> **EXERCISE PROMPT**: Whenever a line contains the string "jpeg", copy it out of the entries.

> **RECORDS FOR THE EXERCISE**:
-------

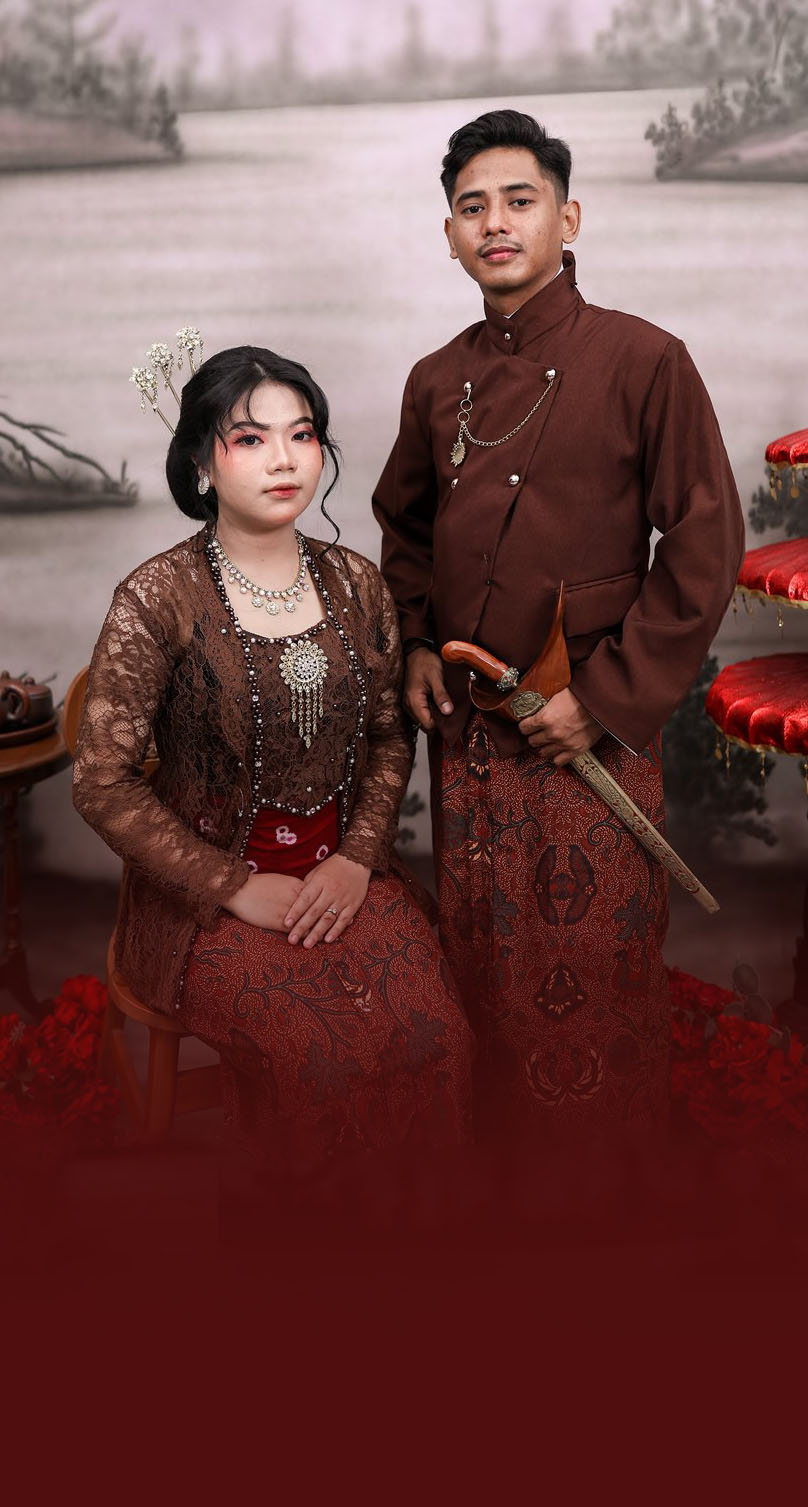
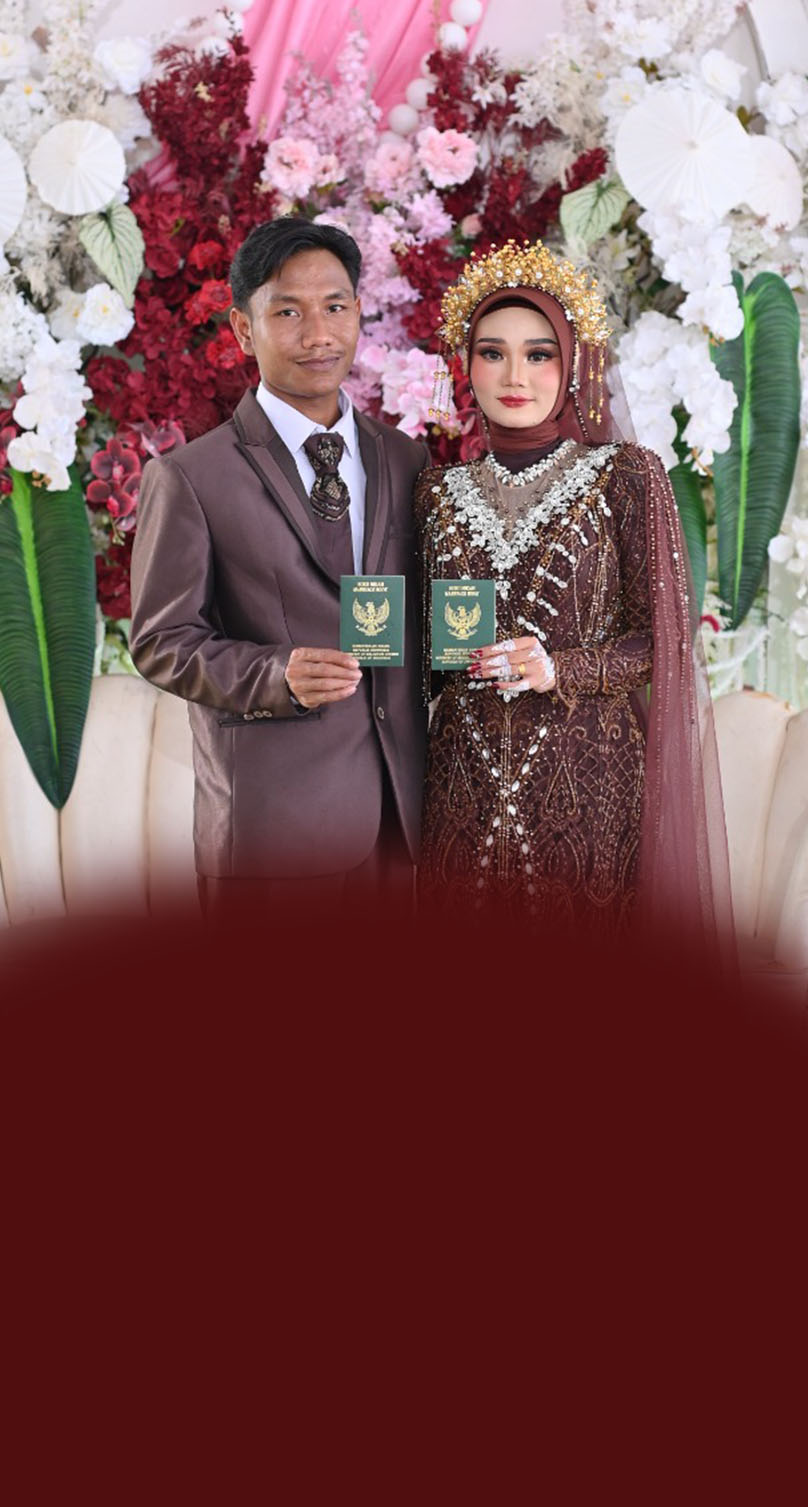
tambah galeri

diff --git a/src/constants/invitation.ts b/src/constants/invitation.ts
@@ -1,4 +1,11 @@
-import gallery1 from "../assets/images/aqadan.jpeg";
+import gallery0 from "../assets/images/aqadan.jpeg";
+import gallery1 from "../assets/images/galeri1.jpeg";
+import gallery2 from "../assets/images/galeri2.jpeg";
+import gallery3 from "../assets/images/galeri3.jpeg";
+import gallery4 from "../assets/images/galeri4.jpeg";
+import gallery5 from "../assets/images/galeri5.jpeg";
+import hadi from "../assets/images/hadi.jpg";
+import diyan from "../assets/images/diyan.jpg";
 
 export const invitation = {
   groom: {
@@ -36,9 +43,13 @@ export const invitation = {
 
   gallery: [
     gallery1,
-    "https://images.unsplash.com/photo-1519741497674-611481863552?q=80&w=1200",
-    "https://images.unsplash.com/photo-1511285560929-80b456fea0bc?q=80&w=1200",
-    "https://images.unsplash.com/photo-1519225421980-715cb0215aed?q=80&w=1200",
+    gallery0,
+    gallery2,
+    gallery3,
+    gallery4,
+    gallery5,
+    hadi,
+    diyan,
   ],
 
   story: [

diff --git a/src/components/invitation/CoupleSection.vue b/src/components/invitation/CoupleSection.vue
@@ -52,8 +52,7 @@ defineProps<{
                     <!-- Photo -->
                     <div class="couple-photo">
 
-                        <img src="https://images.unsplash.com/photo-1500648767791-00dcc994a43e?q=80&w=800"
-                            :alt="invitation.groom.fullName" />
+                        <img :src="invitation.gallery[6]" :alt="invitation.groom.fullName" />
 
                     </div>
 
@@ -134,8 +133,7 @@ defineProps<{
                     <!-- Photo -->
                     <div class="couple-photo">
 
-                        <img src="https://images.unsplash.com/photo-1534528741775-53994a69daeb?q=80&w=800"
-                            :alt="invitation.bride.fullName" />
+                        <img :src="invitation.gallery[7]" :alt="invitation.bride.fullName" />
 
                     </div>
 
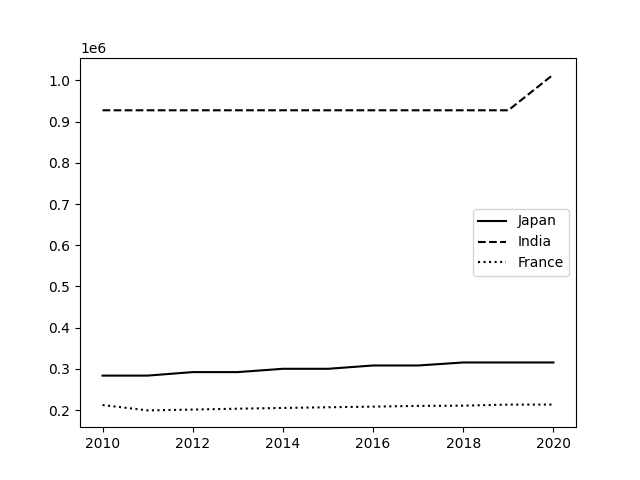
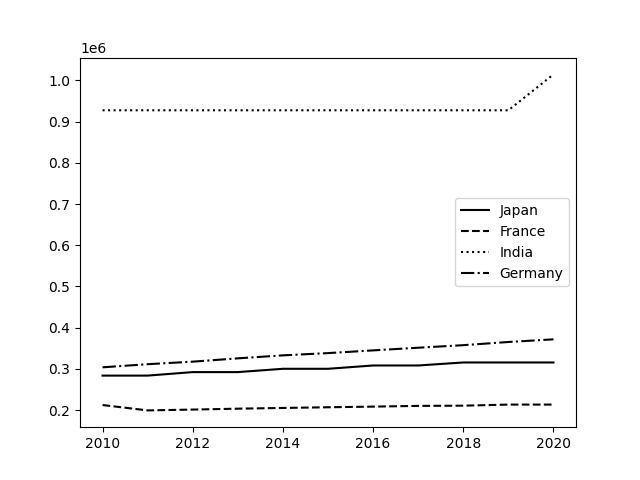
program change

diff --git a/src/medicalworkers.py b/src/medicalworkers.py
@@ -9,7 +9,136 @@ if os.path.exists('./data.csv'):
 else:
   # sp.call("wget https://raw.githubusercontent.com/kanako68/medicalworkers/main/data.csv")
   df = pd.read_csv('https://raw.githubusercontent.com/kanako68/medicalworkers/main/data.csv')
+  import subprocess as sp
+import pandas as pd
+import numpy as np
+import matplotlib.pyplot as plt
+import sys,os
+
+if os.path.exists('./data.csv'):
+  df = pd.read_csv('data.csv')
+else:
+  df = pd.read_csv('https://raw.githubusercontent.com/kanako68/medicalworkers/main/data.csv')
+  population = pd.read_csv('https://population.un.org/wpp/Download/Files/1_Indicators%20(Standard)/CSV_FILES/WPP2019_TotalPopulationBySex.csv')
   
+df = df[["Location","Period","FactValueNumeric"]]
+population = population[["Location","Time","PopTotal"]]
+population[['Time', 'PopTotal']] = population[['Time', 'PopTotal']].astype('int')
+population["PopTotal"] = population["PopTotal"]*1000
+
+#国リストに国入れる
+countries=[]
+for i in df.Location:
+  if i not in countries :
+    countries.append(i)
+# print(len(countries),': ',countries)
+print(len(countries))
+
+kari=sys.argv
+
+#ナンバーリスト
+no=len(kari)-1
+cnt=[]
+pop=[]
+print(no)
+#国リストに入力値があったらプリントして、gropbyしてcntリストに入れる
+
+for i in range(no):
+  if kari[i+1] in countries:
+    print(kari[i+1])
+    pop.append(population.groupby('Location').get_group(kari[i+1]))
+    cnt.append(df.groupby('Location').get_group(kari[i+1]))
+  else: 
+    print('correct the name of ',kari[i+1])
+print(len(pop))
+
+x=[]
+for i in range(2010,2021):
+  x.append(i)
+print(x)
+
+#リストに変換・欠損地埋める
+#リストに変換・欠損地埋める
+newdata=[]
+newpopdata=[]
+x=[]
+for i in range(2010,2021):
+  x.append(int(i))
+
+for j in range(len(cnt)):
+  df=cnt[j]
+  df=df.loc[: , ['Period','FactValueNumeric']]
+  print(df)
+  new = sorted(df.values.tolist())
+  cntry=[]
+  no=0
+  
+  print(len(new))
+  for i in range(2010,2021):
+    if no >= len(new) or i not in new[no]:
+      cntry.append(0)
+      # print('0')
+    else:
+      cntry.append(new[no][1])
+      no+=1    
+  print("cntry",cntry)
+  newdata.append(cntry)
+
+for j in range(len(pop)):
+
+  pop_=pop[j]
+  pop_=pop_.loc[: , ['Time','PopTotal']]
+  newpop = sorted(pop_.values.tolist())
+  cntry=[]
+  pop_list=[]
+  no=0
+  # print(newpop)
+  
+
+  for i in range(len(newpop)):
+    if no >= len(x) or x[no] not in newpop[i]:
+      pass
+    else:
+      pop_list.append(newpop[i][1])  
+      no+=1
+
+  print("pop",pop_list)
+  newpopdata.append(pop_list)
+
+cal=[]
+df_ = pd.DataFrame(newdata).replace([0], np.nan).T
+print(df_)
+medi=sum((df_.fillna(method='ffill').fillna(method='bfill').T).values.tolist(), [])
+pop = sum(newpopdata,[])
+for j in range(len(medi)):
+  medi[j] = int(medi[j])
+  cal.append(pop[j]/medi[j])
+print(cal)
+
+if len(cnt)==1:
+  plt.plot(x,cal,'k-',label=kari[1])
+if len(cnt)==2:
+  plt.plot(x,cal[0:11],'k-',label=kari[1])
+  plt.plot(x,cal[11:22],'k--',label=kari[2])
+if len(cnt)==3:
+  plt.plot(x,cal[0:11],'k-',label=kari[1])
+  plt.plot(x,cal[11:22],'k--',label=kari[2])
+  plt.plot(x,cal[22:33],'k:',label=kari[3])
+if len(cnt)==4:
+  plt.plot(x,cal[0:11],'k-',label=kari[1])
+  plt.plot(x,cal[11:22],'k--',label=kari[2])
+  plt.plot(x,cal[22:33],'k:',label=kari[3])
+  plt.plot(x,cal[33:44],'k-.',label=kari[4])
+
+
+def main():
+  plt.legend()
+  plt.savefig('result.png')
+  plt.yticks( np.arange(min(cal), max(cal),  (max(cal)-min(cal))/15))
+  plt.show()
+  
+if __name__ == "__main__":
+  main()
 df = df[["Location","Period","FactValueNumeric"]]
 
 #国リストに国入れる
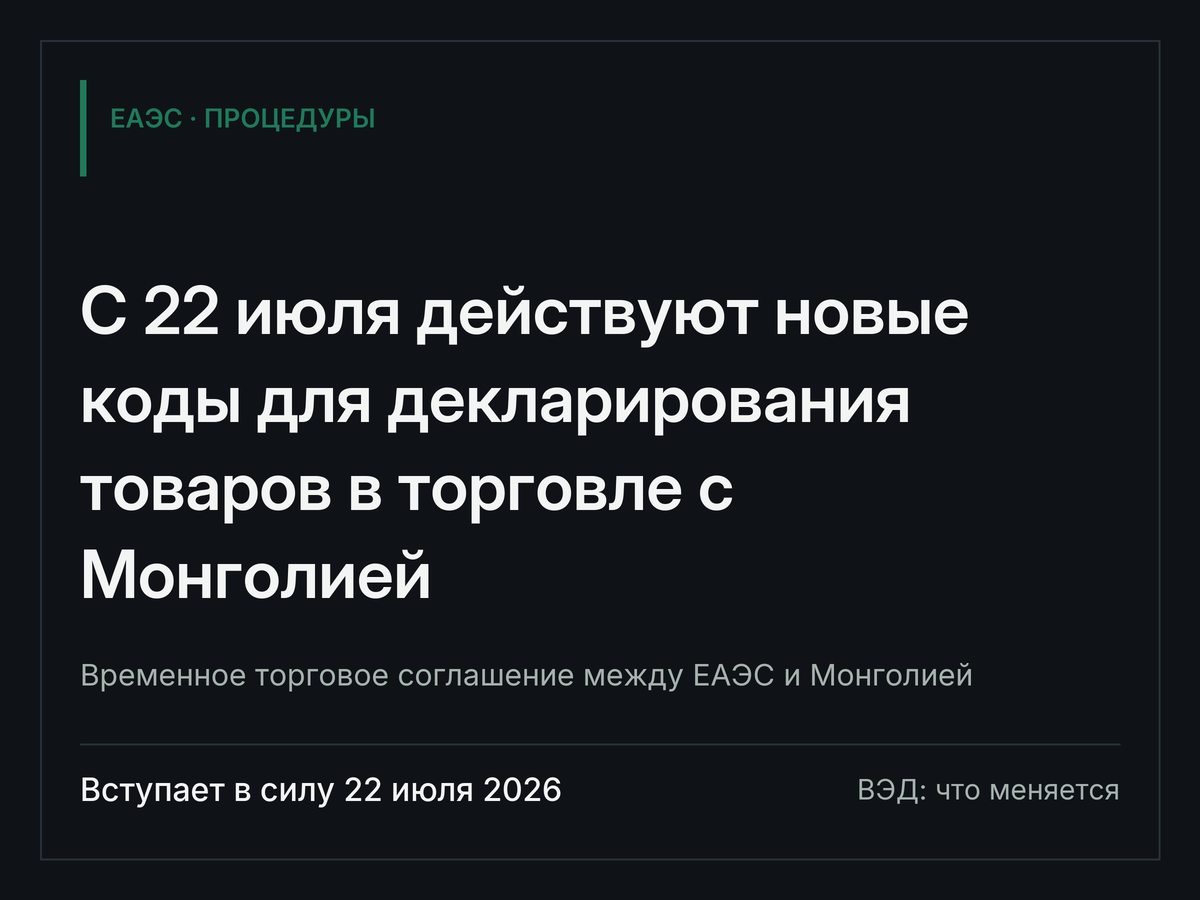
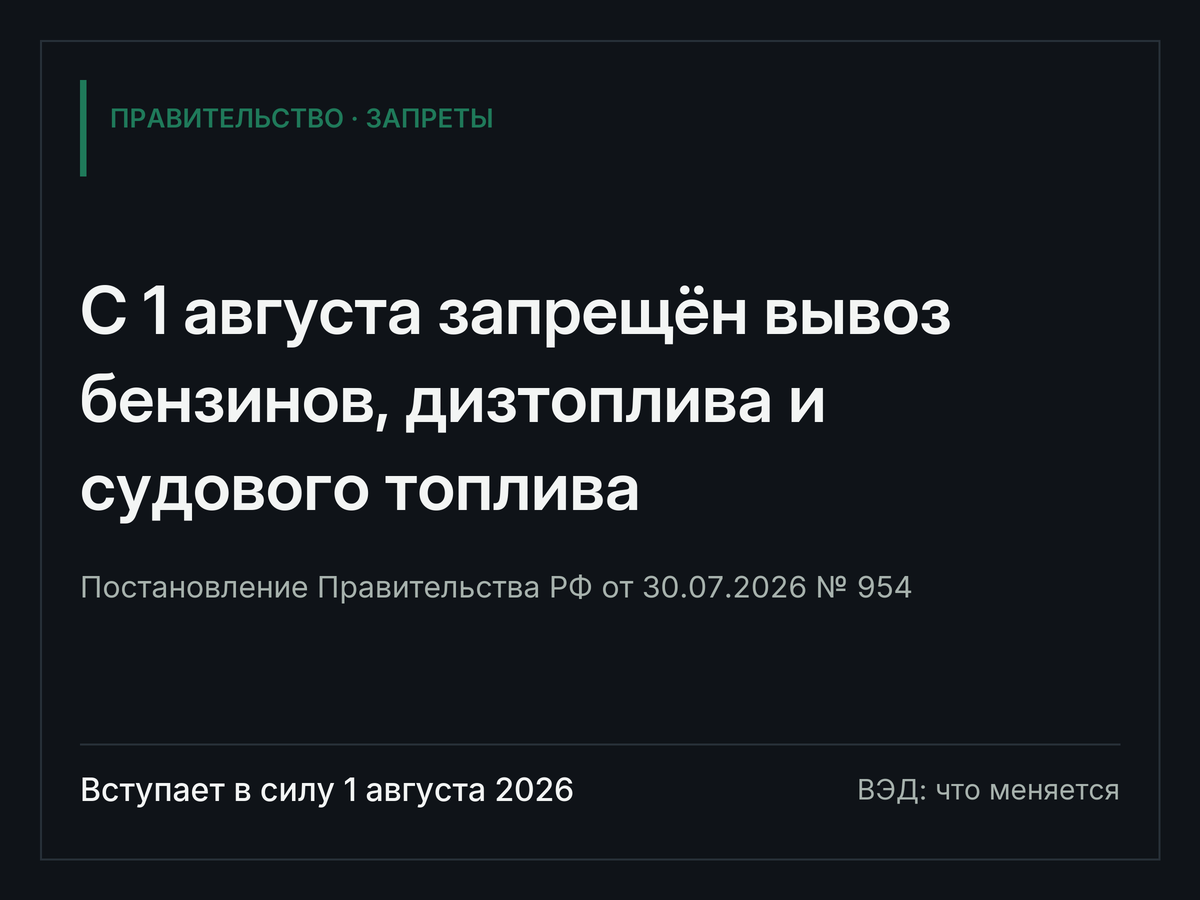
дедуп по темам

diff --git a/tools/build_outbox.py b/tools/build_outbox.py
@@ -27,6 +27,7 @@ from db.session import get_session                       # noqa: E402
 from llm_provider import build_default_router            # noqa: E402
 from tools.topical import topical_skip
 from tools.autogate import risky, strip_unsupported
+from services.memory.subjects import fingerprint, similarity
 from ranking.scorers.ved_extract import extract          # noqa: E402
 from services.editorial.ved_generator import generate    # noqa: E402
 
@@ -202,6 +203,11 @@ def main() -> int:
 
     router = build_default_router()
     ready, held, skipped, cached, llm_calls = [], [], 0, 0, 0
+    _recent = []
+    for _h, in session.execute(text(
+            "SELECT headline FROM published_stories "
+            "WHERE published_at > now() - interval '48 hours'")):
+        _recent.append((fingerprint(_h or ''), _h or ''))
 
     for item_id, title, body, url, src_name in rows:
         if len(ready) >= a.max_posts:
@@ -244,6 +250,17 @@ def main() -> int:
         if not draft.ok:
             print("- брак: %s (%s)" % (title[:40], "; ".join(draft.problems)[:50]))
             continue
+
+        _fp = fingerprint(draft.headline)
+        _dup = None
+        for _pfp, _ph in _recent:
+            if similarity(_fp, _pfp) >= 0.30:
+                _dup = _ph
+                break
+        if _dup:
+            print("- тема уже освещалась: %s" % _dup[:44])
+            continue
+        _recent.append((_fp, draft.headline))
 
         _post = {"title": draft.headline, "text": draft.render()}
         _hold = risky(_post, change, body)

-------

> **YOUR RESPONSE**:
-import gallery1 from "../assets/images/aqadan.jpeg";
+import gallery0 from "../assets/images/aqadan.jpeg";
+import gallery1 from "../assets/images/galeri1.jpeg";
+import gallery2 from "../assets/images/galeri2.jpeg";
+import gallery3 from "../assets/images/galeri3.jpeg";
+import gallery4 from "../assets/images/galeri4.jpeg";
+import gallery5 from "../assets/images/galeri5.jpeg";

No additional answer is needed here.